== Raw data

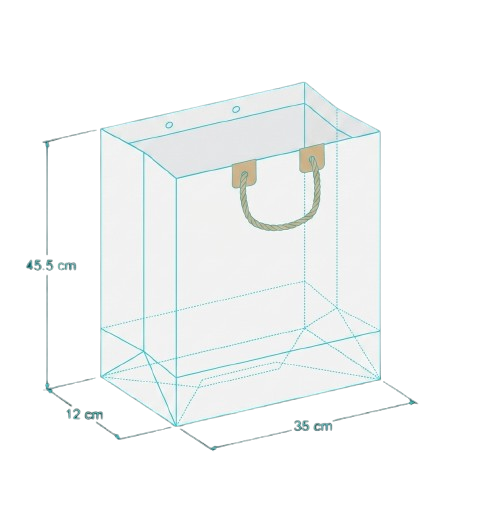
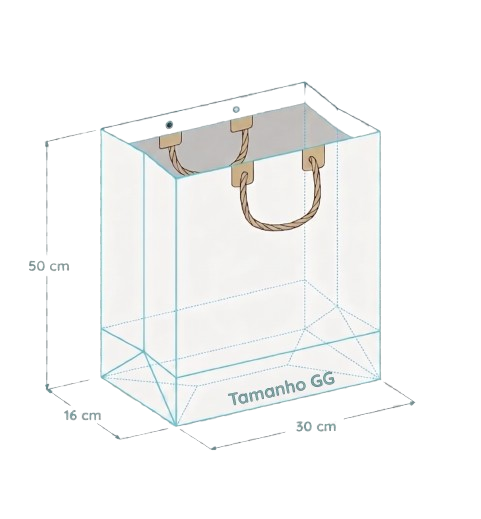
Ajustando imagens e seções de tamanhos de sacolas

diff --git a/pages/desktop.html b/pages/desktop.html
@@ -219,7 +219,7 @@
                   data-size="p"
                 >
                   <span class="font-label text-xs md:text-sm uppercase tracking-widest text-on-surface-variant">Tamanho P</span>
-                  <span class="font-bold text-base md:text-lg text-primary">18 x 23,5 x 8cm</span>
+                  <span class="font-bold text-base md:text-lg text-primary">L 18 x A 25 x P 8 cm</span>
                   <span class="text-[11px] md:text-xs text-on-surface-variant mt-2 border-t border-outline-variant/30 pt-2"
                     >Ideal para joias. Suporta até 2kg.</span
                   >
@@ -229,7 +229,7 @@
                   data-size="m"
                 >
                   <span class="font-label text-xs md:text-sm uppercase tracking-widest text-surface-tint">Tamanho M</span>
-                  <span class="font-bold text-base md:text-lg text-primary">23 x 32 x 8cm</span>
+                  <span class="font-bold text-base md:text-lg text-primary">L 20 x A 30 x P 10 cm</span>
                   <span class="text-[11px] md:text-xs text-on-surface-variant mt-2 border-t border-surface-tint/30 pt-2"
                     >Padrão vestuário. Suporta até 4kg.</span
                   >
@@ -239,7 +239,7 @@
                   data-size="g"
                 >
                   <span class="font-label text-xs md:text-sm uppercase tracking-widest text-on-surface-variant">Tamanho G</span>
-                  <span class="font-bold text-base md:text-lg text-primary">35 x 24 x 14 cm</span>
+                  <span class="font-bold text-base md:text-lg text-primary">L 35 x A 24 x P 14 cm</span>
                   <span class="text-[11px] md:text-xs text-on-surface-variant mt-2 border-t border-outline-variant/30 pt-2"
                     >Caixas de sapato. Suporta até 5kg.</span
                   >
@@ -249,7 +249,7 @@
                   data-size="gg"
                 >
                   <span class="font-label text-xs md:text-sm uppercase tracking-widest text-on-surface-variant">Tamanho GG</span>
-                  <span class="font-bold text-base md:text-lg text-primary">45,5 x 35 x 12 cm</span>
+                  <span class="font-bold text-base md:text-lg text-primary">L 50 x A 30 x P 16 cm</span>
                   <span class="text-[11px] md:text-xs text-on-surface-variant mt-2 border-t border-outline-variant/30 pt-2"
                     >Grandes volumes. Suporta até 7kg.</span
                   >
@@ -352,7 +352,7 @@
                   <span class="font-headline font-bold text-primary text-sm">4x0 (CMYK)</span>
                 </div>
               </div>
-              <div class="mt-4">
+              <!-- <div class="mt-4">
                 <label class="font-label text-xs text-on-surface-variant uppercase tracking-widest hidden"
                   >Cor Especial (Pantone) Opcional</label
                 >
@@ -362,7 +362,7 @@
                   class="w-full bg-surface-container-highest text-on-surface border-none p-3 rounded-lg mt-1 focus:border-b-primary-container focus:ring-0 hidden"
                   placeholder="Ex: Pantone 213 C"
                 />
-              </div>
+              </div> -->
             </div>
 
             <div class="config-section bg-surface-container-low p-6 md:p-8 rounded-xl" id="section-05-colors">
@@ -586,7 +586,7 @@
               <ul class="space-y-3 md:space-y-4 mb-6 md:mb-8">
                 <li class="flex justify-between items-center text-xs md:text-sm">
                   <span class="text-on-surface-variant uppercase tracking-wider">Tamanho</span>
-                  <span class="font-bold text-primary" id="summary-size">M (23 x 32 x 8cm)</span>
+                  <span class="font-bold text-primary" id="summary-size">M (20 x 30 x 10cm)</span>
                 </li>
                 <li class="flex justify-between items-center text-xs md:text-sm">
                   <span class="text-on-surface-variant uppercase tracking-wider">Papel</span>
@@ -712,10 +712,10 @@
       }
 
       const sizeMap = {
-        p: { name: 'Tamanho P', dimensions: '18x23,5x8cm' },
-        m: { name: 'Tamanho M', dimensions: '23x32x8cm' },
+        p: { name: 'Tamanho P', dimensions: '18x25x8cm' },
+        m: { name: 'Tamanho M', dimensions: '20x30x10cm' },
         g: { name: 'Tamanho G', dimensions: '35x24x14cm' },
-        gg: { name: 'Tamanho GG', dimensions: '45,5x35x12cm' }
+        gg: { name: 'Tamanho GG', dimensions: '50x30x16cm' }
       }
 
       const paperMap = {
@@ -1081,7 +1081,7 @@
       })
 
       document.getElementById('whatsapp-btn')?.addEventListener('click', function () {
-        const phoneNumber = '5511917112529'
+        const phoneNumber = '5511982987512'
         const message = encodeURIComponent('Gostaria de entrar em contato para tirar algumas dúvidas.')
         window.open(`https://wa.me/${phoneNumber}?text=${message}`, '_blank')
       })

diff --git a/pages/mobile.html b/pages/mobile.html
@@ -255,28 +255,28 @@
               data-size="p"
             >
               <span class="font-headline text-2xl font-black text-primary">P</span>
-              <span class="font-label text-on-surface-variant text-[11px] tracking-wider">18x23,5x8cm</span>
+              <span class="font-label text-on-surface-variant text-[11px] tracking-wider">L 18 x A 25 x P 8 cm</span>
             </div>
             <div
               class="option-card bg-surface-container-highest p-4 rounded-lg flex flex-col items-center justify-center gap-1 transition-all text-left active"
               data-size="m"
             >
               <span class="font-headline text-2xl font-black text-primary">M</span>
-              <span class="font-label text-on-surface-variant text-[11px] tracking-wider">23x32x8cm</span>
+              <span class="font-label text-on-surface-variant text-[11px] tracking-wider">L 20 x A 30 x P 10 cm</span>
             </div>
             <div
               class="option-card bg-surface-container-highest p-4 rounded-lg flex flex-col items-center justify-center gap-1 transition-all text-left"
               data-size="g"
             >
               <span class="font-headline text-2xl font-black text-primary">G</span>
-              <span class="font-label text-on-surface-variant text-[11px] tracking-wider">35x24x14cm</span>
+              <span class="font-label text-on-surface-variant text-[11px] tracking-wider">L 35 x A 24 x P 14 cm</span>
             </div>
             <div
               class="option-card bg-surface-container-highest p-4 rounded-lg flex flex-col items-center justify-center gap-1 transition-all text-left"
               data-size="gg"
             >
               <span class="font-headline text-2xl font-black text-primary">GG</span>
-              <span class="font-label text-on-surface-variant text-[11px] tracking-wider">45,5x35x12cm</span>
+              <span class="font-label text-on-surface-variant text-[11px] tracking-wider">L 50 x A 30 x P 16 cm</span>
             </div>
           </div>
         </div>
@@ -377,7 +377,7 @@
             </div>
           </div>
           <div class="mt-2 flex flex-col gap-2">
-            <label class="font-label text-xs text-on-surface-variant uppercase tracking-widest">Cor Especial (Pantone) Opcional</label>
+            <label class="font-label text-xs text-on-surface-variant uppercase tracking-widest"></label>
             <input
               type="text"
               id="pantone-input"
@@ -648,10 +648,10 @@
       }
 
       const sizeMap = {
-        p: { name: 'Tamanho P', dimensions: '18x23,5x8cm' },
-        m: { name: 'Tamanho M', dimensions: '23x32x8cm' },
+        p: { name: 'Tamanho P', dimensions: '18x25x8cm' },
+        m: { name: 'Tamanho M', dimensions: '20x30x10cm' },
         g: { name: 'Tamanho G', dimensions: '35x24x14cm' },
-        gg: { name: 'Tamanho GG', dimensions: '45,5x35x12cm' }
+        gg: { name: 'Tamanho GG', dimensions: '50x30x16cm' }
       }
 
       const paperMap = {
@@ -1018,7 +1018,7 @@
       })
 
       document.getElementById('whatsapp-btn-mobile')?.addEventListener('click', function () {
-        const phoneNumber = '5511917112529'
+        const phoneNumber = '5511982987512'
         const message = encodeURIComponent('Gostaria de entrar em contato para tirar algumas dúvidas.')
         window.open(`https://wa.me/${phoneNumber}?text=${message}`, '_blank')
       })

diff --git a/pages/galeria.html b/pages/galeria.html
@@ -206,7 +206,7 @@
             <img src="../assets/images/bag-blueprint-p.png" alt="Sacola Tamanho P" class="w-full h-auto max-h-48 object-contain" />
           </div>
           <h3 class="text-xl font-bold text-primary">Tamanho P</h3>
-          <p class="text-primary-container text-sm font-mono mb-3">18cm x 23,5cm x 8cm</p>
+          <p class="text-primary-container text-sm font-mono mb-3">18cm x 25cm x 8cm</p>
           <div class="flex flex-wrap gap-2 justify-center mt-3">
             <span class="material-badge">Ideal para joias</span>
             <span class="material-badge">Até 2kg</span>
@@ -245,7 +245,7 @@
             <img src="../assets/images/bag-blueprint-gg.png" alt="Sacola Tamanho GG" class="w-full h-auto max-h-48 object-contain" />
           </div>
           <h3 class="text-xl font-bold text-primary">Tamanho GG</h3>
-          <p class="text-primary-container text-sm font-mono mb-3">45,5cm x 35cm x 12cm</p>
+          <p class="text-primary-container text-sm font-mono mb-3">50cm x 30cm x 16cm</p>
           <div class="flex flex-wrap gap-2 justify-center mt-3">
             <span class="material-badge">Grandes volumes</span>
             <span class="material-badge">Até 7kg</span>
@@ -406,7 +406,7 @@
 
       // Botão WhatsApp
       document.getElementById('whatsapp-btn')?.addEventListener('click', function () {
-        const phoneNumber = '5511917112529'
+        const phoneNumber = '5511982987512'
         const message = encodeURIComponent('Gostaria de entrar em contato para tirar algumas dúvidas.')
         window.open(`https://wa.me/${phoneNumber}?text=${message}`, '_blank')
       })

diff --git a/js/configurator.js b/js/configurator.js
@@ -6,7 +6,7 @@ const ConfiguratorState = {
   size: {
     id: "m",
     name: "Tamanho M",
-    dimensions: "23 x 32 x 8cm",
+    dimensions: "20 x 30 x 10cm",
     details: "Padrão vestuário. Suporta até 4kg.",
   },
   paper: {
@@ -44,13 +44,13 @@ const Options = {
   sizes: {
     p: {
       name: "Tamanho P",
-      dimensions: "18 x 23,5 x 8cm",
+      dimensions: "18 x 25 x 8cm",
       details: "Ideal para joias e pequenos acessórios. Suporta até 2kg.",
       weight: "2kg",
     },
     m: {
       name: "Tamanho M",
-      dimensions: "23 x 32 x 8cm",
+      dimensions: "20 x 30 x 10cm",
       details: "Padrão vestuário. Suporta até 4kg.",
       weight: "4kg",
     },
@@ -62,7 +62,7 @@ const Options = {
     },
     gg: {
       name: "Tamanho GG",
-      dimensions: "45,5 x 35 x 12 cm",
+      dimensions: "50 x 30 x 16 cm",
       details: "Grandes volumes. Suporta até 7kg.",
       weight: "7kg",
     },

diff --git a/pages/sobre.html b/pages/sobre.html
@@ -263,7 +263,7 @@
 
       // Botão WhatsApp
       document.getElementById('whatsapp-btn')?.addEventListener('click', function () {
-        const phoneNumber = '5511917112529'
+        const phoneNumber = '5511982987512'
         const message = encodeURIComponent('Gostaria de entrar em contato para tirar algumas dúvidas.')
         window.open(`https://wa.me/${phoneNumber}?text=${message}`, '_blank')
       })

diff --git a/pages/review.html b/pages/review.html
@@ -792,7 +792,7 @@
         }
 
         // Número do WhatsApp da empresa (apenas números)
-        const whatsappNumber = '5511917112529'
+        const whatsappNumber = '5511982987512'
 
         // Montar a mensagem para o WhatsApp
         let message = `*INDUSTRIA GRÁFICA ALQUIMISTA*%0a%0a *NOVO ORÇAMENTO*%0a%0a`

====

Problem details
Go through the records above and copy each line where "pages" is found.

Your response
diff --git a/pages/desktop.html b/pages/desktop.html
diff --git a/pages/mobile.html b/pages/mobile.html
diff --git a/pages/galeria.html b/pages/galeria.html
diff --git a/pages/sobre.html b/pages/sobre.html
diff --git a/pages/review.html b/pages/review.html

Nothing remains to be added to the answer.